→ Work required
In the entries below, spot each line with the word "https" and copy it.

************

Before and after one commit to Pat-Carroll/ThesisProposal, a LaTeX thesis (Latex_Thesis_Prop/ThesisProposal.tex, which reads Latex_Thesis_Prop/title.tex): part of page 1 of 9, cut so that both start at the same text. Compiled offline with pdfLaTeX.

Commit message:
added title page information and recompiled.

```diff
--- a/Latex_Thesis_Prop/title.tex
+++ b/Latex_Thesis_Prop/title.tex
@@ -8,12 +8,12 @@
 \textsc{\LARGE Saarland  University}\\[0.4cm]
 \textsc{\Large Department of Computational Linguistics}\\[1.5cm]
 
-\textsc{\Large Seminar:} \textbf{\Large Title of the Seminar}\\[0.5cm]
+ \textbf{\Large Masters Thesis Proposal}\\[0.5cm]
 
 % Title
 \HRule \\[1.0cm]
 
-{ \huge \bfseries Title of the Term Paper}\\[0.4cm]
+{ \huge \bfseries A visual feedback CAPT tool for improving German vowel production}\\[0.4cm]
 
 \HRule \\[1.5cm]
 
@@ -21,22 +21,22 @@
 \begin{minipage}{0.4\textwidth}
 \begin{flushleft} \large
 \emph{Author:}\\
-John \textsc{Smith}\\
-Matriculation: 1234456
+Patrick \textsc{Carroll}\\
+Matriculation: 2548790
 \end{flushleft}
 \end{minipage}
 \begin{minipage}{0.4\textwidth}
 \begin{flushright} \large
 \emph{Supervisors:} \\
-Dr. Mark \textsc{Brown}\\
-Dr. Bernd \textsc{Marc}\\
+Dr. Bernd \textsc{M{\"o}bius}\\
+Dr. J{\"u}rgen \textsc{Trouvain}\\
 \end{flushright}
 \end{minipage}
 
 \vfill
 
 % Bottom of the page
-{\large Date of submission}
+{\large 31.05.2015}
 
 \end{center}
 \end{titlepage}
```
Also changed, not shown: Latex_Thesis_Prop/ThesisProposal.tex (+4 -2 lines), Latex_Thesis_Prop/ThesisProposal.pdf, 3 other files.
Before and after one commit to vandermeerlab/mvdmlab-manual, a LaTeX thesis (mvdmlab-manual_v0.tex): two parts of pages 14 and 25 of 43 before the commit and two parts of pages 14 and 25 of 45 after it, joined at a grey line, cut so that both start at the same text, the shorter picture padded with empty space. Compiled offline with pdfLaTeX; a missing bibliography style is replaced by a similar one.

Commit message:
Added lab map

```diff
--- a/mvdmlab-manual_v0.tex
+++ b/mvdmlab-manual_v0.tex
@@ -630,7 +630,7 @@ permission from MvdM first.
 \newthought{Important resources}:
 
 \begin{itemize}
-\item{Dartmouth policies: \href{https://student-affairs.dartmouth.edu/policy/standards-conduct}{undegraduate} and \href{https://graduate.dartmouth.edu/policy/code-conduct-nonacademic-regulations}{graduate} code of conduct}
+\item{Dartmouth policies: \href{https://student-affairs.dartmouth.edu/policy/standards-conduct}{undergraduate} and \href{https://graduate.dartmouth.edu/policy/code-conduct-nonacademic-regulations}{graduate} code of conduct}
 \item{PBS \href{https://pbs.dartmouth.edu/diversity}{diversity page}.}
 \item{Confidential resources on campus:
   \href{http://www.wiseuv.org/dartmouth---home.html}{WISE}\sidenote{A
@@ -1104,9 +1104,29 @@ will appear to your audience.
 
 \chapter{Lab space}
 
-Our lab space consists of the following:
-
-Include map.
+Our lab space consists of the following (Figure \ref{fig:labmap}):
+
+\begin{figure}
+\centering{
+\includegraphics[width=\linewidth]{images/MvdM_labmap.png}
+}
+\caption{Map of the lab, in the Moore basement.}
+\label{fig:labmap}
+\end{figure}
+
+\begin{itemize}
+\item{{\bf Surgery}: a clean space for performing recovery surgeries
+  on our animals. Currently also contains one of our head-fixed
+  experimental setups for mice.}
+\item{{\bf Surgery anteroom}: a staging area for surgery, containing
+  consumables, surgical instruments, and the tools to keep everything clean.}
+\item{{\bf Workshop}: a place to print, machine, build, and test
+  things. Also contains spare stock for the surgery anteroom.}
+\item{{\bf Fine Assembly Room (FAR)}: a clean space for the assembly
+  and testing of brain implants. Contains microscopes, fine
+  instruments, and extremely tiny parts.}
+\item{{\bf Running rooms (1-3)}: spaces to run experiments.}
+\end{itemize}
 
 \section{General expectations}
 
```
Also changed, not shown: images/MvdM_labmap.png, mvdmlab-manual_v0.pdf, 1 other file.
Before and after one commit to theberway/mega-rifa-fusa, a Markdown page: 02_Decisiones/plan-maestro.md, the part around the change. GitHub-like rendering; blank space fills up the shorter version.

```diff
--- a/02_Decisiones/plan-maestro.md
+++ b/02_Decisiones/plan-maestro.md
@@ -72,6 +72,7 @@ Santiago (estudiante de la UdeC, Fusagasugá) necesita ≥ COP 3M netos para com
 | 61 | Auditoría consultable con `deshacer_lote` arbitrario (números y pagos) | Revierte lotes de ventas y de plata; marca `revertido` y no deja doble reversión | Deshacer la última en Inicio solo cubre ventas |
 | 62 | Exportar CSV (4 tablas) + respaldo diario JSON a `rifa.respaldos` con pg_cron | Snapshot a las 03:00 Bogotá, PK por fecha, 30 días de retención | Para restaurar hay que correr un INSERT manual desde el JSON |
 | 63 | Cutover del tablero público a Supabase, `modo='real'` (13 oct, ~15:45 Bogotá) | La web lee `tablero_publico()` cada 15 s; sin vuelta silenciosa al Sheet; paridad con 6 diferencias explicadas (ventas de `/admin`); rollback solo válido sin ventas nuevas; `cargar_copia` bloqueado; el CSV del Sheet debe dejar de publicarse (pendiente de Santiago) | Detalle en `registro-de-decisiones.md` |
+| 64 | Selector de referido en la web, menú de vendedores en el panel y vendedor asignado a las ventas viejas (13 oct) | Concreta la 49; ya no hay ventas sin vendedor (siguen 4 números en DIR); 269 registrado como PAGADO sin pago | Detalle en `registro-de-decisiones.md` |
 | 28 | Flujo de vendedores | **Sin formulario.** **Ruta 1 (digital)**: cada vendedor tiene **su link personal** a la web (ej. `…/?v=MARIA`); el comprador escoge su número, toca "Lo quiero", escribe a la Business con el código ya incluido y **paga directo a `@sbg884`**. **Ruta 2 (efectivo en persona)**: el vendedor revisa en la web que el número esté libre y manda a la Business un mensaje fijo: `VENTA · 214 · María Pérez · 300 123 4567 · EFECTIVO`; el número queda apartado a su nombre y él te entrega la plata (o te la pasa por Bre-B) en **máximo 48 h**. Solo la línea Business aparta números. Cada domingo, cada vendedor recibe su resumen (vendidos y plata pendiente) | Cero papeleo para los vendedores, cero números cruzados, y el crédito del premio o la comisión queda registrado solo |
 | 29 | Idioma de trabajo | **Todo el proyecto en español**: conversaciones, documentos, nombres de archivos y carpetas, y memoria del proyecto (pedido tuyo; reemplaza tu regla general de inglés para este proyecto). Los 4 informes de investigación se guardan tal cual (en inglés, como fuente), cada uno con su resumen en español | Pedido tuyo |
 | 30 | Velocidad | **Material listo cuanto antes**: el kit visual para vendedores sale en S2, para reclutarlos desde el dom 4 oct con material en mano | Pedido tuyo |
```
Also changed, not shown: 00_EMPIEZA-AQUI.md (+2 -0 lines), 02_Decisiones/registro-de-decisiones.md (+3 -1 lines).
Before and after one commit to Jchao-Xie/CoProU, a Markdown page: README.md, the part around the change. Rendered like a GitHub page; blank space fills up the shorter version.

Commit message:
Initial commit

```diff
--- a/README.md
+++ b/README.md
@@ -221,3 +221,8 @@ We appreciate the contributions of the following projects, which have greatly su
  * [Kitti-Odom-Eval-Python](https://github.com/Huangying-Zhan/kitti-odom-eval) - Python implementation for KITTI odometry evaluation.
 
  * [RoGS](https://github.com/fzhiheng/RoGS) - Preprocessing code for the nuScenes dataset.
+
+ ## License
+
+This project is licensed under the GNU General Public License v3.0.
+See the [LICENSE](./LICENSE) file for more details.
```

************

→ Exercise answer
-\item{Dartmouth policies: \href{https://student-affairs.dartmouth.edu/policy/standards-conduct}{undegraduate} and \href{https://graduate.dartmouth.edu/policy/code-conduct-nonacademic-regulations}{graduate} code of conduct}
+\item{Dartmouth policies: \href{https://student-affairs.dartmouth.edu/policy/standards-conduct}{undergraduate} and \href{https://graduate.dartmouth.edu/policy/code-conduct-nonacademic-regulations}{graduate} code of conduct}
 \item{PBS \href{https://pbs.dartmouth.edu/diversity}{diversity page}.}
  * [Kitti-Odom-Eval-Python](https://github.com/Huangying-Zhan/kitti-odom-eval) - Python implementation for KITTI odometry evaluation.
  * [RoGS](https://github.com/fzhiheng/RoGS) - Preprocessing code for the nuScenes dataset.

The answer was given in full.